A general trend that we see in our rivers on the Eastern Shore is that our water quality tends to decrease as you move upriver. This means that the majority of our pollution is coming from our land and from our practices. To me, this is encouraging because that means we have the opportunity to do so something about it.
Can you describe some of the projects that you’re involved in?
Our mission at ShoreRivers is to protect and restore our waterways through science-based advocacy, restoration, and education. There are many projects ShoreRivers is working on to achieve our mission, but I specifically am currently working on multiple projects that engage our public, improve water quality, and educate future generations. I am working with several communities to implement river-friendly yard practices to reduce runoff from their properties.
The general idea of these practices and of major restoration practices is to mimic dry years, even in wet years. How can we capture, treat, and slow the flow of water down as much as possible to reduce runoff and nutrient and sediment loading in our rivers? River-friendly yard projects include buffers, rain gardens, conservation plantings, and rain barrels. If we all focus on doing our part, I feel that we can truly make a difference in our local waterways.
I am also advocating for better protection for our submerged aquatic vegetation (SAV). SAV is vital to the health of the Bay—it uptakes nutrients, produces oxygen and shelter, and buffers our shorelines among many other benefits. Currently however, our SAV is at risk and is not adequately protected from the hydraulic escalator dredge, which is used to harvest clams in Maryland. The dredge completely uproots the SAV and produces sediment plumes that can smother grass beds. I am advocating for a sustainable balance between our environment and economy that adequately considers the environmental impacts from this dredge.
Although I work on many other projects, environmental education is a personal priority to me. I strongly believe that people will not protect what they do not know and love, and that the future of our rivers lies in the future generation’s hands. ShoreRivers has multiple environmental education programs that work to reconnect students to their local waterways in an effort to make sure they know and love their rivers and therefore can make environmentally minded decisions in the future.
What are your goals for the future of Eastern Shore waterways?
My personal goal is to work myself out of a job, meaning we reach a point where our rivers have been restored and are adequately protected. The Miles and Wye Rivers’ water quality are not where they could be and should be, so we need to see a reduction of nutrient and sediment pollution and to see our rivers thrive again. We all deserve swimmable, fishable rivers.
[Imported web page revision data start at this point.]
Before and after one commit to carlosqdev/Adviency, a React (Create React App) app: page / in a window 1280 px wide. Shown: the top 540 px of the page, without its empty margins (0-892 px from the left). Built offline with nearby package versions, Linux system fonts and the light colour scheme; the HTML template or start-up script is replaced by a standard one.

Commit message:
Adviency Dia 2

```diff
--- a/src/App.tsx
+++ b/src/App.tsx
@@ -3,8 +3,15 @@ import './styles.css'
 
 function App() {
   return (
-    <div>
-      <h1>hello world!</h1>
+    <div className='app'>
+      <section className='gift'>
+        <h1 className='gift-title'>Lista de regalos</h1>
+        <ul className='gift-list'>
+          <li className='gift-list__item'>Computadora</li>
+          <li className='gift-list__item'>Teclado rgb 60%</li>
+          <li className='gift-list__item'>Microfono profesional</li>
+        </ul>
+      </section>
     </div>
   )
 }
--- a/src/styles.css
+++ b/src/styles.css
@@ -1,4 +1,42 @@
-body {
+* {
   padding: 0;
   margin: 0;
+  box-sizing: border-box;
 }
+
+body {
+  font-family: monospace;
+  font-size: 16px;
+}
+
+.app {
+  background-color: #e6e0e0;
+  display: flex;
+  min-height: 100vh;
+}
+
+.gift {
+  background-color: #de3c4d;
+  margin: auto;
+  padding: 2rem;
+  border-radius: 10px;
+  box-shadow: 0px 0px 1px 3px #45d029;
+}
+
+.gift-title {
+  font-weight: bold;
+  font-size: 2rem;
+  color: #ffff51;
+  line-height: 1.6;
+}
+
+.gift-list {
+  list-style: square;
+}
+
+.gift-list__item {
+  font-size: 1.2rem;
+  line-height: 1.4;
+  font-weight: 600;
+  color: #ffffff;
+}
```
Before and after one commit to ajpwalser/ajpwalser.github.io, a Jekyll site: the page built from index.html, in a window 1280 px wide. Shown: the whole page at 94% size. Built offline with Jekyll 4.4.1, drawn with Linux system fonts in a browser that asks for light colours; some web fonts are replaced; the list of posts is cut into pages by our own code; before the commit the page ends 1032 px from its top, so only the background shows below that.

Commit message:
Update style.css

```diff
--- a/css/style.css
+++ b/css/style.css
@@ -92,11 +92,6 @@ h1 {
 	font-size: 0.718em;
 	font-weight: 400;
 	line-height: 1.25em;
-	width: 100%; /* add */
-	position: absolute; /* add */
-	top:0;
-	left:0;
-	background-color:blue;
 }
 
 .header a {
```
For more information on ShoreRivers and the waterways it protects, visit shorerivers.org.